The HIPAA omnibus rule, released in January 2013, basically incorporates the HITECH Act security provisions into HIPAA, confirming the security and privacy requirements in the utilization of technology in healthcare. Below are five key changes under the HIPAA Omnibus Rule:
- BAs of CEs are now directly liable for compliance of certain privacy and security rules.
- The rule strengthens the limitations on the use and disclosure of PHI for marketing and fundraising, and it prohibits the sale of PHI without individual authorization.
- It adopts the increased and tiered civil monetary penalty structured by the HITECH Act.
- It mandates breach notification for unsecured PHI under the HITECH Act.
- It modifies the HIPAA privacy rule as required by the GINA (Genetic Information Nondiscrimination Act), prohibiting health plans from using or disclosing genetic information.
With the increased focus on cloud computing, healthcare organizations should develop a set of criteria that helps evaluate potential cloud vendors and their compliance with these requirements. Here is a list to help healthcare providers get started.
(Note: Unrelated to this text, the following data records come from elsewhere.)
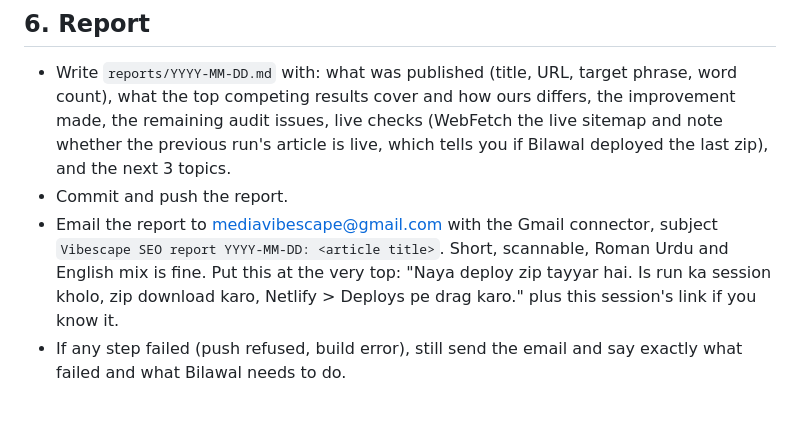
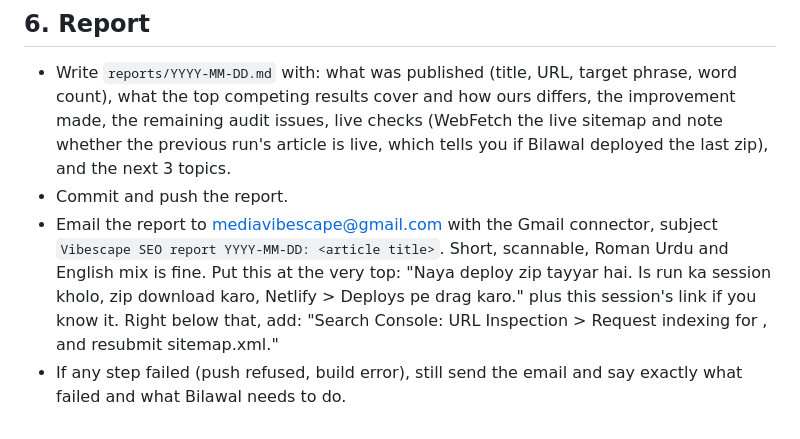
Before and after one commit to mediavibescape-cell/vibescape-site, a Markdown page: AUTOPILOT.md, the part around the change. GitHub-like rendering.

Commit message:
Autopilot: add Search Console indexing reminder to report email
Co-Authored-By: Claude Opus 5.5 <noreply@anthropic.com>
Claude-Session: https://claude.ai/code/session_01HGGAss1BCHaU3RoDUs5nd4

```diff
--- a/AUTOPILOT.md
+++ b/AUTOPILOT.md
@@ -39,5 +39,5 @@ Work in this repo. Never touch site/assets/videos or anything outside the steps
 ## 6. Report
 - Write `reports/YYYY-MM-DD.md` with: what was published (title, URL, target phrase, word count), what the top competing results cover and how ours differs, the improvement made, the remaining audit issues, live checks (WebFetch the live sitemap and note whether the previous run's article is live, which tells you if Bilawal deployed the last zip), and the next 3 topics.
 - Commit and push the report.
-- Email the report to mediavibescape@gmail.com with the Gmail connector, subject `Vibescape SEO report YYYY-MM-DD: <article title>`. Short, scannable, Roman Urdu and English mix is fine. Put this at the very top: "Naya deploy zip tayyar hai. Is run ka session kholo, zip download karo, Netlify > Deploys pe drag karo." plus this session's link if you know it.
+- Email the report to mediavibescape@gmail.com with the Gmail connector, subject `Vibescape SEO report YYYY-MM-DD: <article title>`. Short, scannable, Roman Urdu and English mix is fine. Put this at the very top: "Naya deploy zip tayyar hai. Is run ka session kholo, zip download karo, Netlify > Deploys pe drag karo." plus this session's link if you know it. Right below that, add: "Search Console: URL Inspection > Request indexing for <full article URL>, and resubmit sitemap.xml."
 - If any step failed (push refused, build error), still send the email and say exactly what failed and what Bilawal needs to do.
```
In order to protect themselves, CEs should perform a risk analysis on all potential cloud vendors. The risk assessment should include policies, privacy and security awareness training, account management, physical security, business continuity, incident response, and media disposal. Maintain assessment documents and vendor responses for six years and have them readily accessible should Office of Civil Rights auditors come knocking.
Review your existing Business Associate Agreements (BAAs) with cloud computing partners and ensure they are updated to comply with HIPAA omnibus. For example, contract language should be specific as to the service, usage, and location of the data to be stored in the cloud.
For cloud-based partners using multi-tenant hardware, specific technical and procedural controls for sequestering information by CE or BA should be stated and included in contracts. An indemnity clause must be included stating that the cloud vendor carries enough insurance to cover a breach.
Know if the existing or potential cloud vendor has been audited. Do they have a current SSAE report? If there were findings, is there a documented remediation plan? Are regular, internal audits conducted, and is the cloud vendor willing to share the results?
Does the vendor provide encryption for the communication of information and the data at rest? Encryption is the best way to protect data and prevent breaches. HITECH requires that communication pathways and data storage devices are encrypted. Ask cloud vendors to define their encryption methodologies for both.
Business continuity has always been a must have with cloud-based solutions. Some of the new omnibus requirements make it even more important for CEs and BAs. Questions to answer include:
- How redundant is the vendor's power?
- How many power feeds does the vendor utilize?
- How many Internet feeds?
- How often do they perform tests of their systems?
- Do they keep their equipment sufficiently maintained?
Cloud solutions will keep your PHI private, secure, safe, and in compliance with HIPAA's omnibus rule. Your effective due diligence ensures that they do.